TASK: All records are to be restated word for word, with pictures excluded.

*** RECORDS SHOWN Section Begins ***

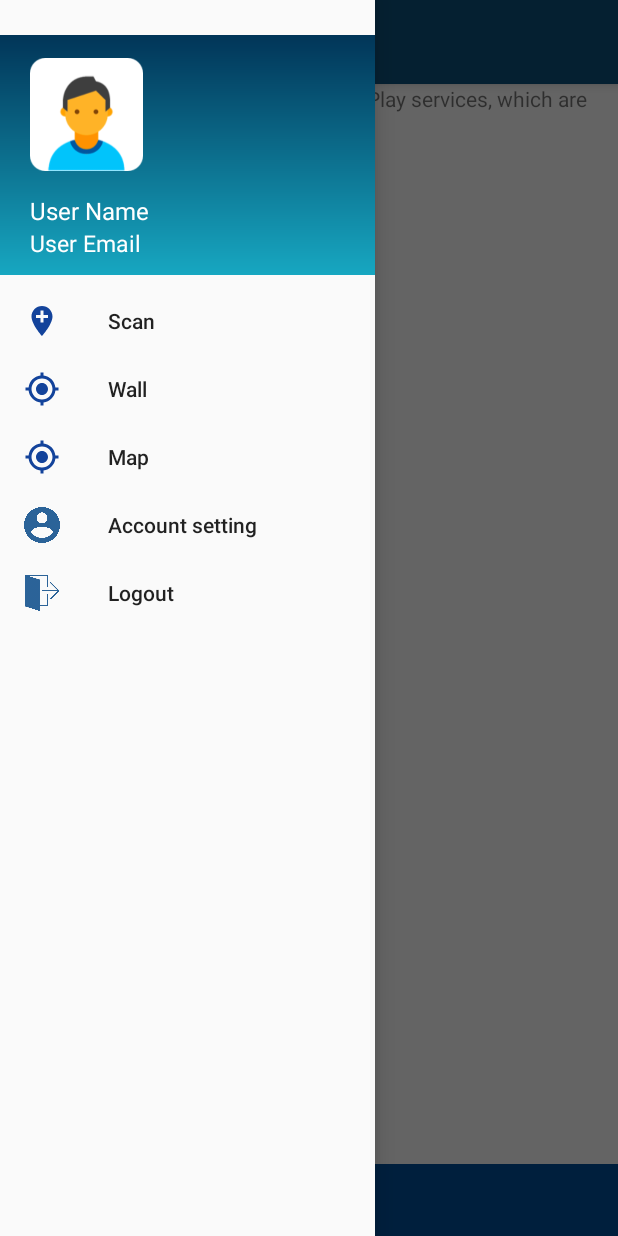
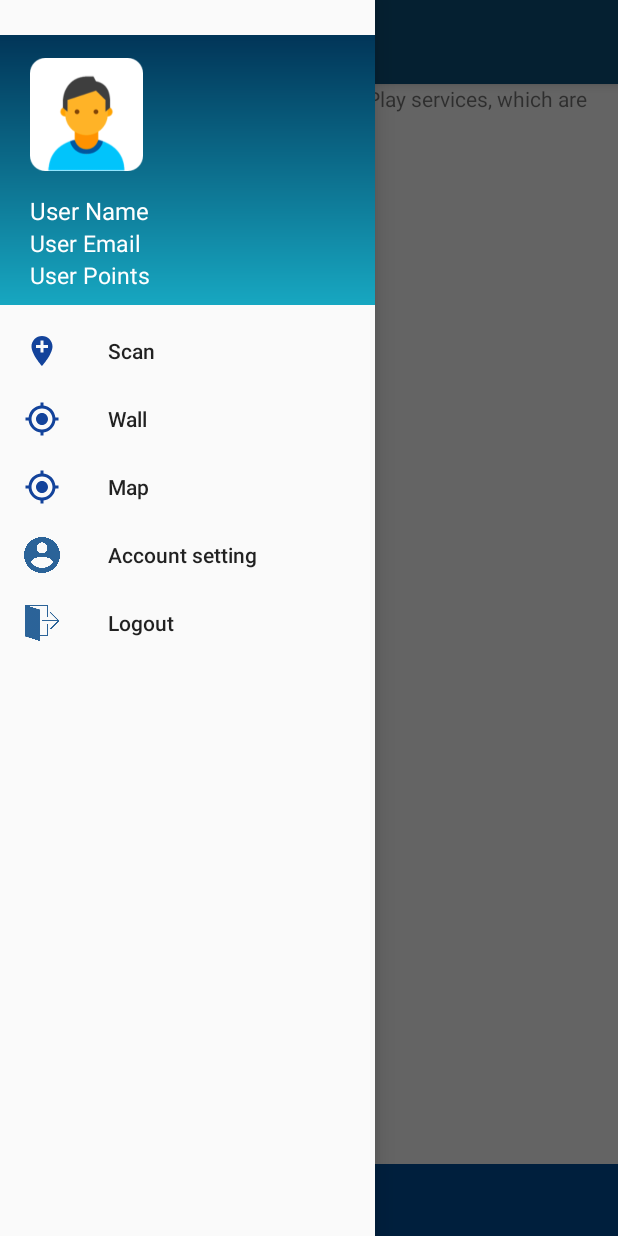
Before and after one commit to Jinay98/ECOllezione-Waste-Management, an Android app: the screen it shows after launch once a user with an empty profile is signed in (Home), with the side drawer open, on a phone screen of 412 x 824 dp. Run offline under Robolectric (Android 15) with nearby library versions, the phone set to English and light mode, and no system bars; our stand-ins replace Firebase (no records; nobody signed in at launch, a user with empty details on screens opened directly); pictures from the network do not load; 5 statements that could not run were skipped.

Commit message:
reward points

```diff
--- a/app/src/main/java/com/example/android/wastemanagement/ApplyAsDonor.java
+++ b/app/src/main/java/com/example/android/wastemanagement/ApplyAsDonor.java
@@ -82,7 +82,7 @@ public class ApplyAsDonor extends AppCompatActivity {
                 }else{
                     db = FirebaseDatabase.getInstance().getReference().child("donor").child(auth.getUid());
                     db.setValue(new User(Dname,Demail,Long.valueOf(mobile.getText().toString().trim()),userImageUrl,
-                            Daddress, Dcity, Dcardinal, 1, 0, token));
+                            Daddress, Dcity, Dcardinal, 1, 0,0, token));
                     Toast.makeText(ApplyAsDonor.this, "Response Recorded", Toast.LENGTH_SHORT).show();
                     Intent intent = new Intent(ApplyAsDonor.this, Home.class);
                     startActivity(intent);
--- a/app/src/main/java/com/example/android/wastemanagement/Register.java
+++ b/app/src/main/java/com/example/android/wastemanagement/Register.java
@@ -127,7 +127,7 @@ public class Register extends AppCompatActivity {
 
                                     if(userType.equals("donor")){
                                         User user = new User(username, email,0, "no", "no", "no",
-                                                "no", 0, 0, token);
+                                                "no", 0, 0,0, token);
                                         DatabaseReference db = FirebaseDatabase.getInstance().getReference().child("donor").child(auth.getUid());
                                         db.setValue(user);
                                     }else if(userType.equals("volunteer")){
--- a/app/src/main/res/layout/nav_header_home.xml
+++ b/app/src/main/res/layout/nav_header_home.xml
@@ -3,7 +3,7 @@
     xmlns:app="http://schemas.android.com/apk/res-auto"
     android:layout_marginTop="23dp"
     android:layout_width="match_parent"
-    android:layout_height="160dp"
+    android:layout_height="180dp"
     android:orientation="vertical"
     android:theme="@style/ThemeOverlay.AppCompat.Dark">
 
@@ -18,10 +18,11 @@
             android:id="@+id/user_image"
             android:layout_width="75dp"
             android:layout_height="75dp"
-                android:scaleType="fitXY"
             android:layout_marginLeft="20dp"
             android:layout_marginTop="15dp"
-                app:srcCompat="@drawable/profile_pic"/>
+            android:scaleType="fitXY"
+            app:srcCompat="@drawable/profile_pic" />
+
         <TextView
             android:id="@+id/head_name"
             android:layout_width="wrap_content"
@@ -31,6 +32,7 @@
             android:text="User Name"
             android:textColor="#ffffff"
             android:textSize="16sp" />
+
         <TextView
             android:id="@+id/head_email"
             android:layout_width="wrap_content"
@@ -39,6 +41,15 @@
             android:text="User Email"
             android:textColor="#ffffff"
             android:textSize="15sp" />
+
+        <TextView
+            android:id="@+id/head_points"
+            android:layout_width="wrap_content"
+            android:layout_height="wrap_content"
+            android:layout_marginLeft="20dp"
+            android:text="User Points"
+            android:textColor="#ffffff"
+            android:textSize="15sp" />
     </LinearLayout>
 
 </android.widget.LinearLayout>
```
Also changed, not shown: app/src/main/java/com/example/android/wastemanagement/Home.java (+73 -13 lines), app/src/main/java/com/example/android/wastemanagement/Models/User.java (+12 -1 lines). Lines whose indentation alone changed are shown as unchanged.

*** RECORDS SHOWN Section Ends ***

ANSWER FOR THIS EXERCISE:
Before and after one commit to Jinay98/ECOllezione-Waste-Management, an Android app: the screen it shows after launch once a user with an empty profile is signed in (Home), with the side drawer open, on a phone screen of 412 x 824 dp. Run offline under Robolectric (Android 15) with nearby library versions, the phone set to English and light mode, and no system bars; our stand-ins replace Firebase (no records; nobody signed in at launch, a user with empty details on screens opened directly); pictures from the network do not load; 5 statements that could not run were skipped.

Commit message:
reward points

```diff
--- a/app/src/main/java/com/example/android/wastemanagement/ApplyAsDonor.java
+++ b/app/src/main/java/com/example/android/wastemanagement/ApplyAsDonor.java
@@ -82,7 +82,7 @@ public class ApplyAsDonor extends AppCompatActivity {
                 }else{
                     db = FirebaseDatabase.getInstance().getReference().child("donor").child(auth.getUid());
                     db.setValue(new User(Dname,Demail,Long.valueOf(mobile.getText().toString().trim()),userImageUrl,
-                            Daddress, Dcity, Dcardinal, 1, 0, token));
+                            Daddress, Dcity, Dcardinal, 1, 0,0, token));
                     Toast.makeText(ApplyAsDonor.this, "Response Recorded", Toast.LENGTH_SHORT).show();
                     Intent intent = new Intent(ApplyAsDonor.this, Home.class);
                     startActivity(intent);
--- a/app/src/main/java/com/example/android/wastemanagement/Register.java
+++ b/app/src/main/java/com/example/android/wastemanagement/Register.java
@@ -127,7 +127,7 @@ public class Register extends AppCompatActivity {
 
                                     if(userType.equals("donor")){
                                         User user = new User(username, email,0, "no", "no", "no",
-                                                "no", 0, 0, token);
+                                                "no", 0, 0,0, token);
                                         DatabaseReference db = FirebaseDatabase.getInstance().getReference().child("donor").child(auth.getUid());
                                         db.setValue(user);
                                     }else if(userType.equals("volunteer")){
--- a/app/src/main/res/layout/nav_header_home.xml
+++ b/app/src/main/res/layout/nav_header_home.xml
@@ -3,7 +3,7 @@
     xmlns:app="http://schemas.android.com/apk/res-auto"
     android:layout_marginTop="23dp"
     android:layout_width="match_parent"
-    android:layout_height="160dp"
+    android:layout_height="180dp"
     android:orientation="vertical"
     android:theme="@style/ThemeOverlay.AppCompat.Dark">
 
@@ -18,10 +18,11 @@
             android:id="@+id/user_image"
             android:layout_width="75dp"
             android:layout_height="75dp"
-                android:scaleType="fitXY"
             android:layout_marginLeft="20dp"
             android:layout_marginTop="15dp"
-                app:srcCompat="@drawable/profile_pic"/>
+            android:scaleType="fitXY"
+            app:srcCompat="@drawable/profile_pic" />
+
         <TextView
             android:id="@+id/head_name"
             android:layout_width="wrap_content"
@@ -31,6 +32,7 @@
             android:text="User Name"
             android:textColor="#ffffff"
             android:textSize="16sp" />
+
         <TextView
             android:id="@+id/head_email"
             android:layout_width="wrap_content"
@@ -39,6 +41,15 @@
             android:text="User Email"
             android:textColor="#ffffff"
             android:textSize="15sp" />
+
+        <TextView
+            android:id="@+id/head_points"
+            android:layout_width="wrap_content"
+            android:layout_height="wrap_content"
+            android:layout_marginLeft="20dp"
+            android:text="User Points"
+            android:textColor="#ffffff"
+            android:textSize="15sp" />
     </LinearLayout>
 
 </android.widget.LinearLayout>
```
Also changed, not shown: app/src/main/java/com/example/android/wastemanagement/Home.java (+73 -13 lines), app/src/main/java/com/example/android/wastemanagement/Models/User.java (+12 -1 lines). Lines whose indentation alone changed are shown as unchanged.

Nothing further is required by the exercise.